Exercise goal. Repeat the following entries verbatim, apart from the pictures.

++++ Task material ++++

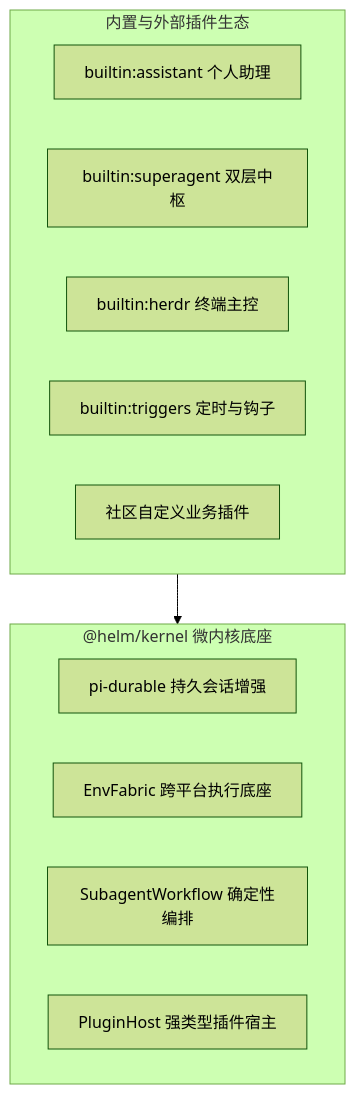
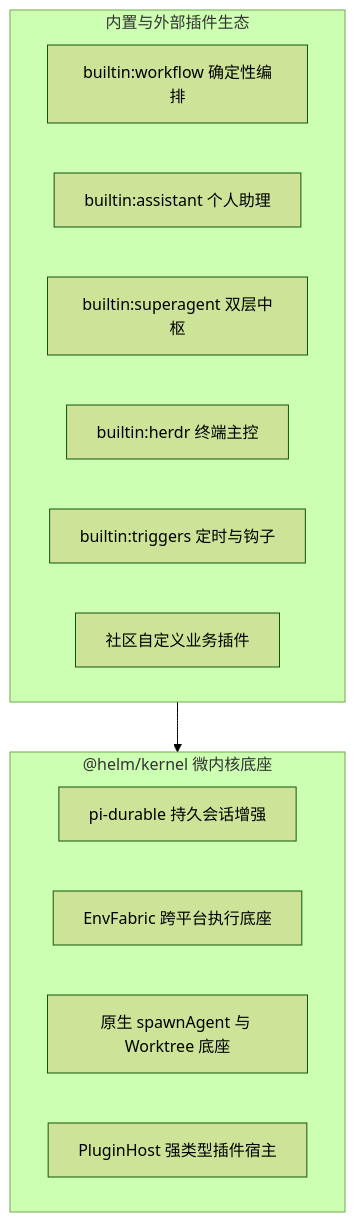
Before and after one commit to team4u/helm: the first of 4 diagrams in docs/architecture/overview.md, drawn with Mermaid (forest theme). The commit also changed other lines of this file and 14 other files, not shown here.

````diff
--- a/docs/architecture/overview.md
+++ b/docs/architecture/overview.md
@@ -13,19 +13,20 @@
 ```mermaid
 flowchart TD
     subgraph Core["@helm/kernel 微内核底座"]
         Durable["pi-durable 持久会话增强"]
         Fabric["EnvFabric 跨平台执行底座"]
-        Workflow["SubagentWorkflow 确定性编排"]
+        Spawn["原生 spawnAgent 与 Worktree 底座"]
         Host["PluginHost 强类型插件宿主"]
     end
 
     subgraph Plugins["内置与外部插件生态"]
+        Workflow["builtin:workflow 确定性编排"]
         Assistant["builtin:assistant 个人助理"]
         Superagent["builtin:superagent 双层中枢"]
         Herdr["builtin:herdr 终端主控"]
         Triggers["builtin:triggers 定时与钩子"]
         Custom["社区自定义业务插件"]
     end
 
     Plugins --> Core
 ```
````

++++

Answer to this problem.
Before and after one commit to team4u/helm: the first of 4 diagrams in docs/architecture/overview.md, drawn with Mermaid (forest theme). The commit also changed other lines of this file and 14 other files, not shown here.

````diff
--- a/docs/architecture/overview.md
+++ b/docs/architecture/overview.md
@@ -13,19 +13,20 @@
 ```mermaid
 flowchart TD
     subgraph Core["@helm/kernel 微内核底座"]
         Durable["pi-durable 持久会话增强"]
         Fabric["EnvFabric 跨平台执行底座"]
-        Workflow["SubagentWorkflow 确定性编排"]
+        Spawn["原生 spawnAgent 与 Worktree 底座"]
         Host["PluginHost 强类型插件宿主"]
     end
 
     subgraph Plugins["内置与外部插件生态"]
+        Workflow["builtin:workflow 确定性编排"]
         Assistant["builtin:assistant 个人助理"]
         Superagent["builtin:superagent 双层中枢"]
         Herdr["builtin:herdr 终端主控"]
         Triggers["builtin:triggers 定时与钩子"]
         Custom["社区自定义业务插件"]
     end
 
     Plugins --> Core
 ```
````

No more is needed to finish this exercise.